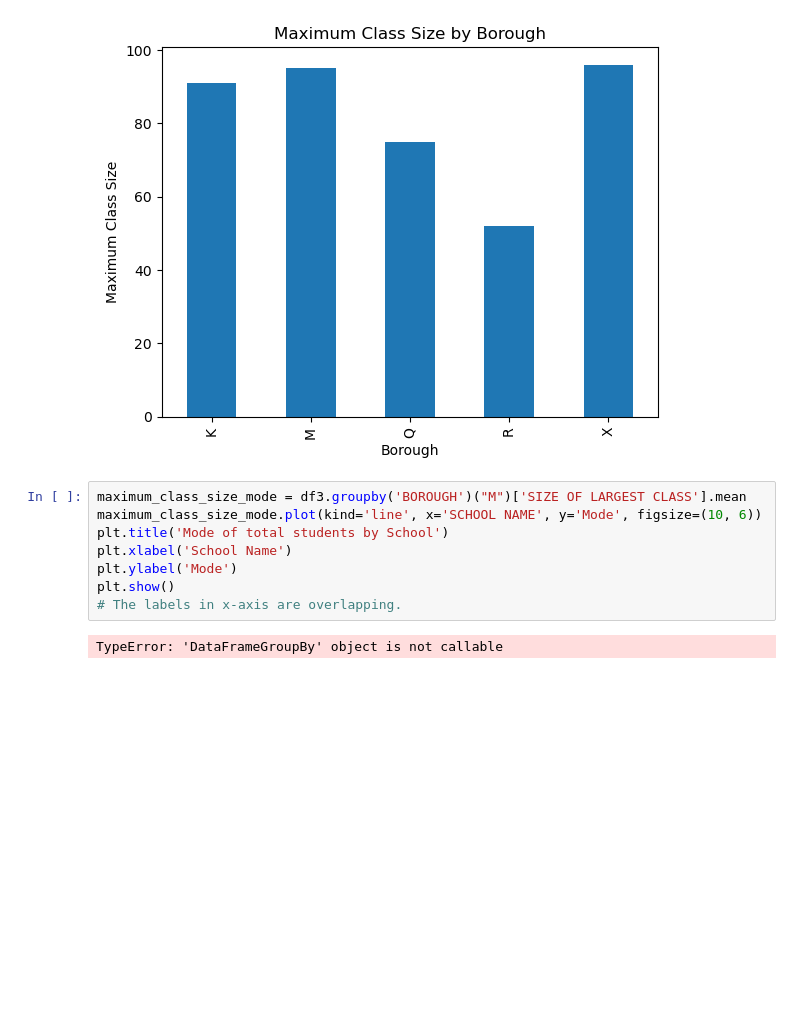
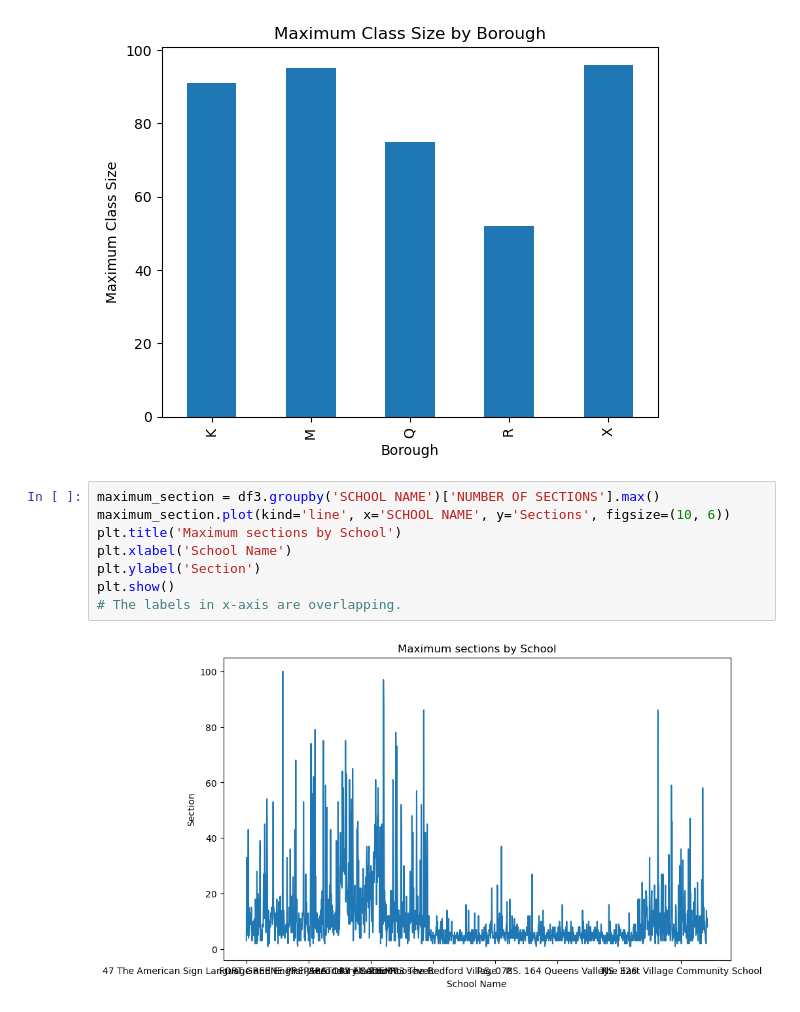
Before and after one commit to ShreyaJakharC/pythonPandasAnalysis, a Jupyter notebook: analysis.ipynb, the cells around one changed output. Saved outputs shown, nothing was run; the diff lists cells and outputs as text; blank space fills up the shorter version.

```diff
--- a/analysis.ipynb
+++ b/analysis.ipynb
@@ -254,12 +271,12 @@ plt.show()
 # %% [output]
 [figure]
 # %%
-maximum_class_size_mode = df3.groupby('BOROUGH')("M")['SIZE OF LARGEST CLASS'].mean
-maximum_class_size_mode.plot(kind='line', x='SCHOOL NAME', y='Mode', figsize=(10, 6))
-plt.title('Mode of total students by School')
+maximum_section = df3.groupby('SCHOOL NAME')['NUMBER OF SECTIONS'].max()
+maximum_section.plot(kind='line', x='SCHOOL NAME', y='Sections', figsize=(10, 6))
+plt.title('Maximum sections by School')
 plt.xlabel('School Name')
-plt.ylabel('Mode')
+plt.ylabel('Section')
 plt.show()
 # The labels in x-axis are overlapping.
 # %% [output]
-TypeError: 'DataFrameGroupBy' object is not callable
+[figure, added]
```
Also changed, not shown: parts of 2 cells of this notebook.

Your instructions → Wherever the word "ipynb" turns up in the records, copy out the line it is on.

Task answer →
Before and after one commit to ShreyaJakharC/pythonPandasAnalysis, a Jupyter notebook: analysis.ipynb, the cells around one changed output. Saved outputs shown, nothing was run; the diff lists cells and outputs as text; blank space fills up the shorter version.
--- a/analysis.ipynb
+++ b/analysis.ipynb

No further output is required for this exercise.